==== Provided records ====

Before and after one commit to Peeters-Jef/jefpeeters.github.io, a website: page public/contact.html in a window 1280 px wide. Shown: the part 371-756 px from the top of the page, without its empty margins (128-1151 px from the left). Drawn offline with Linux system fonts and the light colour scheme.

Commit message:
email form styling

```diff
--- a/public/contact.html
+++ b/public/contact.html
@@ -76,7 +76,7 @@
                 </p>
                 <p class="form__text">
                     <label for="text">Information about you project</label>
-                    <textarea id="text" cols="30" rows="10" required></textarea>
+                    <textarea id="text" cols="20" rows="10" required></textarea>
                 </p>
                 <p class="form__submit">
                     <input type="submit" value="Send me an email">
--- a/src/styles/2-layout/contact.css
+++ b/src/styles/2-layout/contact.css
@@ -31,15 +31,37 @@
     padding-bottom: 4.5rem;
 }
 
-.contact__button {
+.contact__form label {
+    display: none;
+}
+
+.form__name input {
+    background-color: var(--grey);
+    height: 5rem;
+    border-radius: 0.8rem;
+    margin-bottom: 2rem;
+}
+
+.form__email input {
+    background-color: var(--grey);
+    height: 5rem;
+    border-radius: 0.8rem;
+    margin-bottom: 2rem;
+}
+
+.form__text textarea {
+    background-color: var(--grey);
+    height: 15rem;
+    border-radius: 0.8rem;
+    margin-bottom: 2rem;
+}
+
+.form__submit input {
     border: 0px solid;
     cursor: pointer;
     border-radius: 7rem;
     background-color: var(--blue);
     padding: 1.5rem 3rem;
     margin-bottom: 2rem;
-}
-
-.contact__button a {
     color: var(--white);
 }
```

====
==== Provided records ====

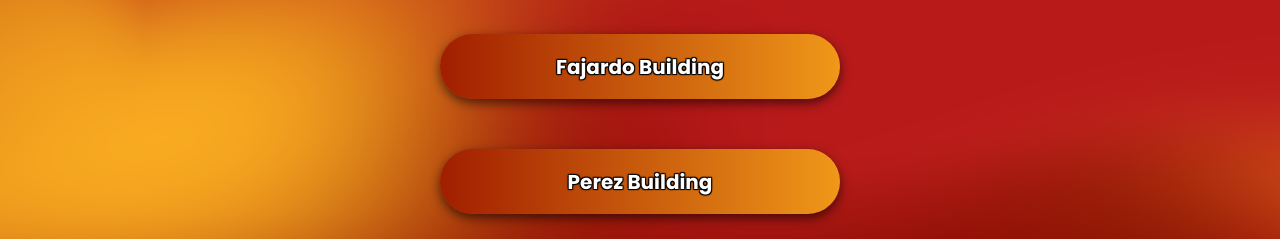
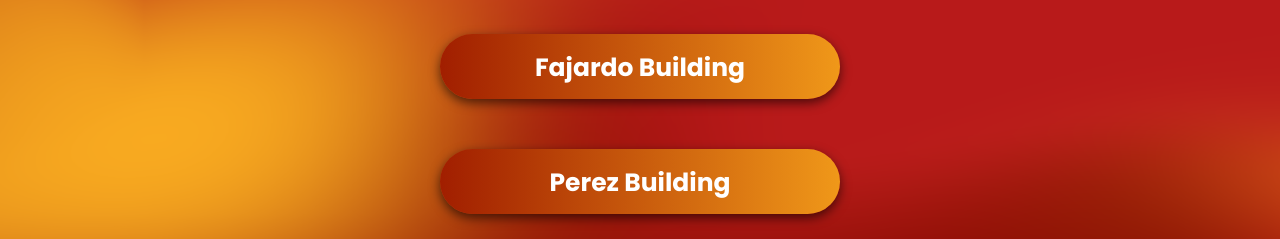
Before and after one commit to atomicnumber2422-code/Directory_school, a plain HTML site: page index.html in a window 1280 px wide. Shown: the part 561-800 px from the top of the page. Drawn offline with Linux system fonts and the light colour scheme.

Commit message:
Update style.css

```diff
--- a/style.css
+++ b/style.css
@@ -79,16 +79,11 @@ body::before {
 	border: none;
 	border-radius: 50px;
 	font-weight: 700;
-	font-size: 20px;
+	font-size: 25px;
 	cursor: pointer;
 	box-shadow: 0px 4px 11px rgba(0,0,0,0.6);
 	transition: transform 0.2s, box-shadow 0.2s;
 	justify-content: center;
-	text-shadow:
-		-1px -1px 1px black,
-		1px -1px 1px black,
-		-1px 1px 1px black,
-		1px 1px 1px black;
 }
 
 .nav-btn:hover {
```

====

Description of the task ->
Above are the entries; count how many of their lines contain the word "border" and give only that number.

Your response ->
7